With the images removed, repeat the data below exactly.

=======

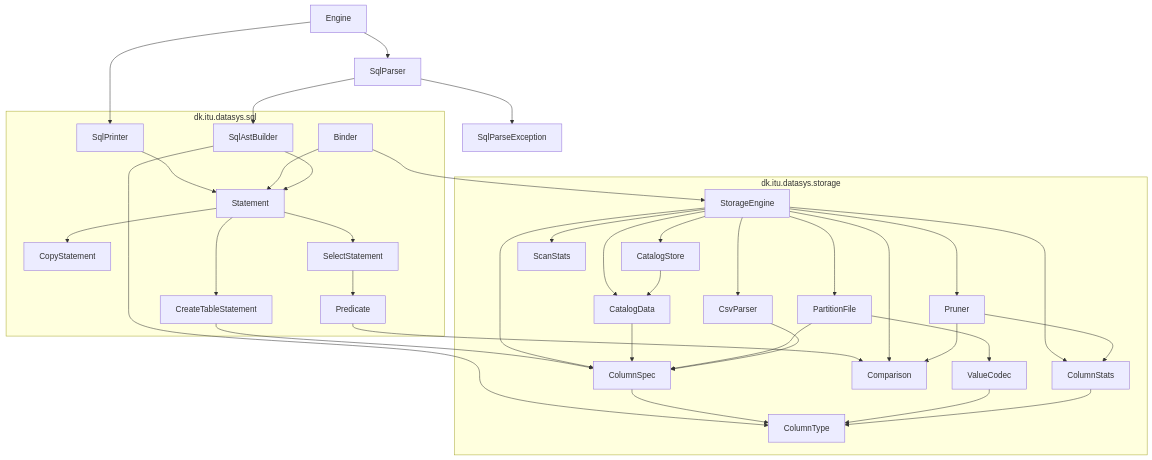
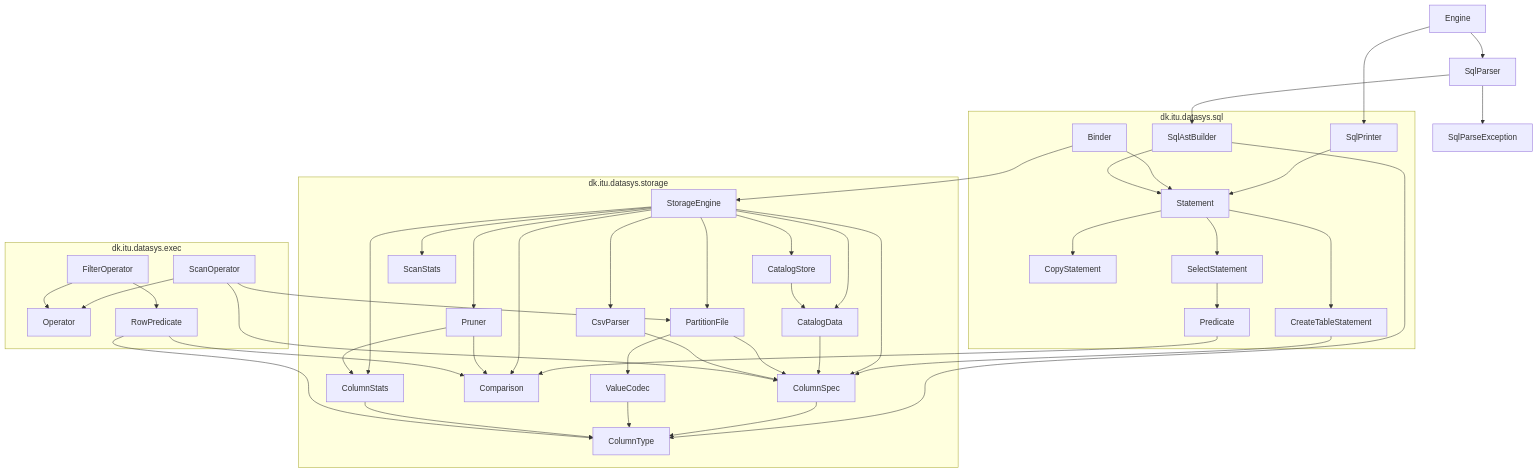
The diagram in README.md (julianefalsig/datasys-engine-TheQueryCrew), drawn with Mermaid before and after one commit. The commit also changed other lines of this file and 11 other files, not shown here.

````diff
--- a/README.md
+++ b/README.md
@@ -65,64 +79,77 @@
 ```mermaid
 flowchart TD
   Engine
   SqlParser
   SqlParseException
   subgraph sqlPkg ["dk.itu.datasys.sql"]
     SqlAstBuilder
     SqlPrinter
     Binder
     Statement
     CreateTableStatement
     CopyStatement
     SelectStatement
     Predicate
+  end
+  subgraph execPkg ["dk.itu.datasys.exec"]
+    Operator
+    ScanOperator
+    FilterOperator
+    RowPredicate
   end
   subgraph storagePkg ["dk.itu.datasys.storage"]
     StorageEngine
     CatalogStore
     CatalogData
     PartitionFile
     CsvParser
     Pruner
     ColumnStats
     ColumnSpec
     Comparison
     ScanStats
     ValueCodec
     ColumnType
   end
   Engine --> SqlParser
   Engine --> SqlPrinter
   SqlParser --> SqlAstBuilder
   SqlPrinter --> Statement
   Binder --> Statement
   Binder --> StorageEngine
   SqlParser --> SqlParseException
   SqlAstBuilder --> Statement
   Statement --> CreateTableStatement
   Statement --> CopyStatement
   Statement --> SelectStatement
   CreateTableStatement --> ColumnSpec
   SelectStatement --> Predicate
   Predicate --> Comparison
   SqlAstBuilder --> ColumnType
   StorageEngine --> CatalogStore
   StorageEngine --> CatalogData
   StorageEngine --> PartitionFile
   StorageEngine --> CsvParser
   StorageEngine --> Pruner
   StorageEngine --> ColumnStats
   StorageEngine --> ColumnSpec
   StorageEngine --> Comparison
   StorageEngine --> ScanStats
   CatalogStore --> CatalogData
   CatalogData --> ColumnSpec
   PartitionFile --> ValueCodec
   PartitionFile --> ColumnSpec
   CsvParser --> ColumnSpec
   Pruner --> ColumnStats
   Pruner --> Comparison
   ColumnSpec --> ColumnType
   ValueCodec --> ColumnType
   ColumnStats --> ColumnType
+  ScanOperator --> Operator
+  FilterOperator --> Operator
+  FilterOperator --> RowPredicate
+  ScanOperator --> PartitionFile
+  ScanOperator --> ColumnSpec
+  RowPredicate --> Comparison
+  RowPredicate --> ColumnType
 ```
````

=======

→ **Task solution**
The diagram in README.md (julianefalsig/datasys-engine-TheQueryCrew), drawn with Mermaid before and after one commit. The commit also changed other lines of this file and 11 other files, not shown here.

````diff
--- a/README.md
+++ b/README.md
@@ -65,64 +79,77 @@
 ```mermaid
 flowchart TD
   Engine
   SqlParser
   SqlParseException
   subgraph sqlPkg ["dk.itu.datasys.sql"]
     SqlAstBuilder
     SqlPrinter
     Binder
     Statement
     CreateTableStatement
     CopyStatement
     SelectStatement
     Predicate
+  end
+  subgraph execPkg ["dk.itu.datasys.exec"]
+    Operator
+    ScanOperator
+    FilterOperator
+    RowPredicate
   end
   subgraph storagePkg ["dk.itu.datasys.storage"]
     StorageEngine
     CatalogStore
     CatalogData
     PartitionFile
     CsvParser
     Pruner
     ColumnStats
     ColumnSpec
     Comparison
     ScanStats
     ValueCodec
     ColumnType
   end
   Engine --> SqlParser
   Engine --> SqlPrinter
   SqlParser --> SqlAstBuilder
   SqlPrinter --> Statement
   Binder --> Statement
   Binder --> StorageEngine
   SqlParser --> SqlParseException
   SqlAstBuilder --> Statement
   Statement --> CreateTableStatement
   Statement --> CopyStatement
   Statement --> SelectStatement
   CreateTableStatement --> ColumnSpec
   SelectStatement --> Predicate
   Predicate --> Comparison
   SqlAstBuilder --> ColumnType
   StorageEngine --> CatalogStore
   StorageEngine --> CatalogData
   StorageEngine --> PartitionFile
   StorageEngine --> CsvParser
   StorageEngine --> Pruner
   StorageEngine --> ColumnStats
   StorageEngine --> ColumnSpec
   StorageEngine --> Comparison
   StorageEngine --> ScanStats
   CatalogStore --> CatalogData
   CatalogData --> ColumnSpec
   PartitionFile --> ValueCodec
   PartitionFile --> ColumnSpec
   CsvParser --> ColumnSpec
   Pruner --> ColumnStats
   Pruner --> Comparison
   ColumnSpec --> ColumnType
   ValueCodec --> ColumnType
   ColumnStats --> ColumnType
+  ScanOperator --> Operator
+  FilterOperator --> Operator
+  FilterOperator --> RowPredicate
+  ScanOperator --> PartitionFile
+  ScanOperator --> ColumnSpec
+  RowPredicate --> Comparison
+  RowPredicate --> ColumnType
 ```
````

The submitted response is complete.